▶ [Records]
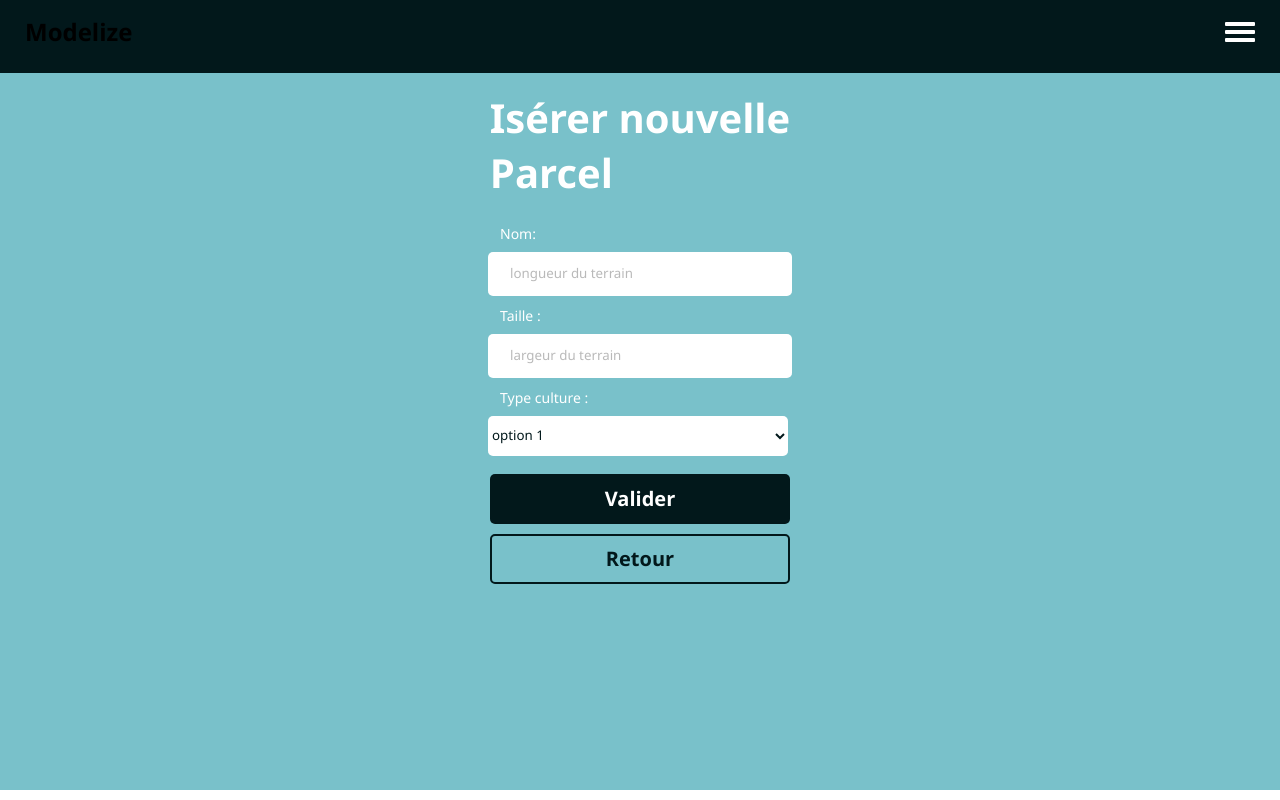
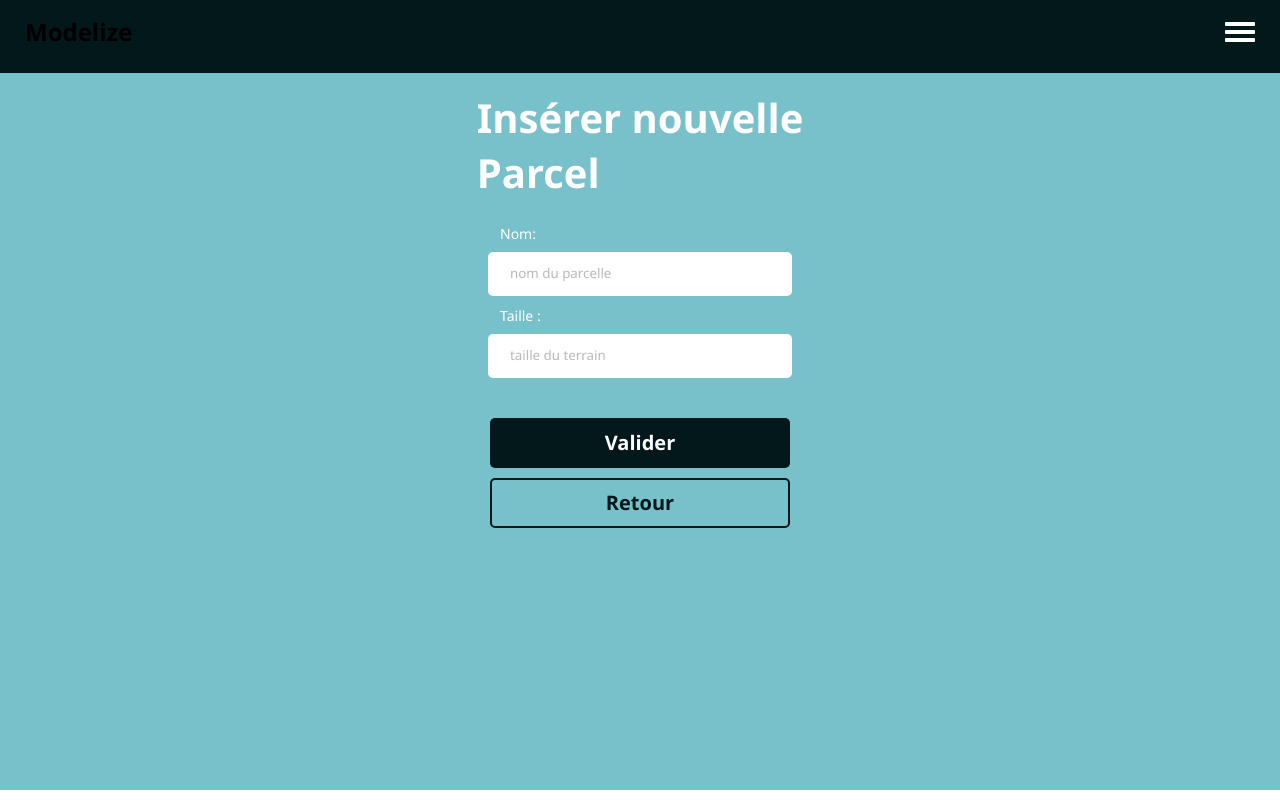
Before and after one commit to Kenny101001/CultureMobile, a React (Vite) app: page /InsertParcel in a window 1280 px wide. Built offline with nearby package versions, Linux system fonts and the light colour scheme.

Commit message:
integration insert parcelle

```diff
--- a/src/App.tsx
+++ b/src/App.tsx
@@ -45,6 +45,7 @@ const App: React.FC = () => (
           <Route path="/AjoutCulture" component={AjoutCulture} exact />
           <Route path="/AjoutRecolte" component={AjoutRecolte} exact />
           <Route path="/TerrainDetails/:idTerrain" component={TerrainDetails} exact />
+          <Route path="/InsertParcel/:idTerrain" component={TerrainDetails} exact />
           <Redirect from="/" to="/start" exact />
         </Switch>
       </IonRouterOutlet>
--- a/src/pages/Home.tsx
+++ b/src/pages/Home.tsx
@@ -3,6 +3,7 @@ import React, { useState } from 'react';
 import BurgerMenu from './BurgerMenu';
 import '../../public/Home.css';
 import { useHistory } from 'react-router';
+import axios from 'axios';
 const Home = () => {
 const history = useHistory();
 const [selectedPhotos, setSelectedPhotos] = useState([]);
@@ -25,7 +26,7 @@ const idUser = localStorage.getItem('userData');
     console.log('Données soumises :', formData);
 
     try {
-      const response = await axios.post(`htthttps://culturebackoffice-production.up.railway.app/terrains/demandeterrain?desc=${formData.desc}&geolocalisation=${formData.geolocalisation}&idUser=${formData.idUser}`);
+      const response = await axios.post(`https://culturebackoffice-production.up.railway.app/terrains/demandeterrain?desc=${formData.desc}&geolocalisation=${formData.geolocalisation}&idUser=${formData.idUser}`);
 
       console.log('Réponse du serveur:', response.data);
       // Rediriger vers une autre page après l'inscription réussie
--- a/src/pages/InsertParcel.tsx
+++ b/src/pages/InsertParcel.tsx
@@ -2,16 +2,17 @@
 import React, { useState } from 'react';
 import BurgerMenu from './BurgerMenu';
 import '../../public/InsertParcel.css';
-import { useHistory } from 'react-router';
+import { useHistory, useParams } from 'react-router';
+import axios from 'axios';
 
 const InsertParcel = () => {
 const history = useHistory();
 const [selectedPhotos, setSelectedPhotos] = useState([]);
-
+const { idTerrain } = useParams();
   const [formData, setFormData] = useState({
-    nom: '',
+    nomp: '',
     taille: '',
-    culture: '',
+    idTerrain: idTerrain,
   });
 
   const handleChange = (e: { target: { name: any; value: any; }; }) => {
@@ -19,10 +20,22 @@ const [selectedPhotos, setSelectedPhotos] = useState([]);
     setFormData((prevData) => ({ ...prevData, [name]: value }));
   };
 
-  const handleSubmit = (e: { preventDefault: () => void; }) => {
+  const handleSubmit = async (e: { preventDefault: () => void; }) => {
     e.preventDefault();
     console.log('Données soumises :', formData);
+
+    try {
+      const response = await axios.post(`http://localhost:8080/parcelles/insertParcelleCulture?nomParcelle=${formData.nomp}&taille=${formData.taille}&idTerrain=${formData.idTerrain}`);
+
+      console.log('Réponse du serveur:', response.data);
+      // Rediriger vers une autre page après l'inscription réussie
+      redirectToPage1();
+    } catch (error) {
+      console.error('Erreur lors de la requête :', error);
+      // Gérer les erreurs de requête
+    }
   };
+
 
   const handlePhotoChange = (e: { target: { files: any; }; }) => {
     const files = e.target.files;
@@ -42,31 +55,31 @@ const [selectedPhotos, setSelectedPhotos] = useState([]);
       <BurgerMenu />
     <div className="page-container">
       <div className="titre">
-        <h1>Isérer nouvelle <br />Parcel</h1>
+        <h1>Insérer nouvelle <br />Parcel</h1>
       </div>
 
       <form onSubmit={handleSubmit} className='formulaire'>
         <label>
-           Nom: <br />
-          <input type="text" placeholder='longueur du terrain' name="longueur" value={formData.nom} onChange={handleChange} />
+          Nom: <br />
+          <input type="text" placeholder='nom du parcelle' name="nomp" value={formData.nomp} onChange={handleChange} />
         </label>
         <br />
         <label>
           Taille :<br />
-          <input type="text" placeholder='largeur du terrain' name="largeur" value={formData.prenom} onChange={handleChange} />
+          <input type="text" placeholder='taille du terrain' name="taille" value={formData.taille} onChange={handleChange} />
         </label>
         <br />
-        <label>
+        {/* <label>
           Type culture :<br />
           <select className='select'>
             <option>option 1</option>
             <option>option 2</option>
             <option>option 3</option>
           </select>
-        </label>
+        </label> */}
         <br />
 
-        <button type="submit" className='btn1' onClick={redirectToPage1}>Valider</button>
+        <button type="submit" className='btn1'>Valider</button>
       </form>
       <button type="submit" className='btn2' onClick={redirectToPage2}>Retour</button>
       </div>
--- a/src/pages/TerrainDetails.tsx
+++ b/src/pages/TerrainDetails.tsx
@@ -17,7 +17,11 @@ const TerrainDetails = () => {
   const { idTerrain } = useParams(); // Récupérez l'ID du terrain depuis les paramètres d'URL
   const [terrainDetails, setTerrainDetails] = useState([]);
   // console.log("hello");
-
+  const redirectToInsertParcelle = (terrainId: number) => {
+      // Redirection vers la page de détails du terrain avec l'ID du terrain
+      console.log(`Détails du terrain avec l'ID ${terrainId}`);
+      history.push(`/InsertParcel/${terrainId}`);
+  };
   useEffect(() => {
     const fetchTerrainDetails = async () => {
       try {
@@ -152,7 +156,7 @@ const TerrainDetails = () => {
                             <h1>Ajouter une parcelle</h1>
                             <br></br>
                             <div>
-                              <button onClick={redirectToPage2}>+</button>
+                              <button onClick={() => redirectToInsertParcelle(idTerrain)}>+</button>
                             </div>
                             <div className="pa">
                                 <h2>Vos Parcelles</h2>
```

▶ [Work task]
Count every line of the records above in which the string "label" appears. The number alone is to be given.

▶ [Exercise output]
8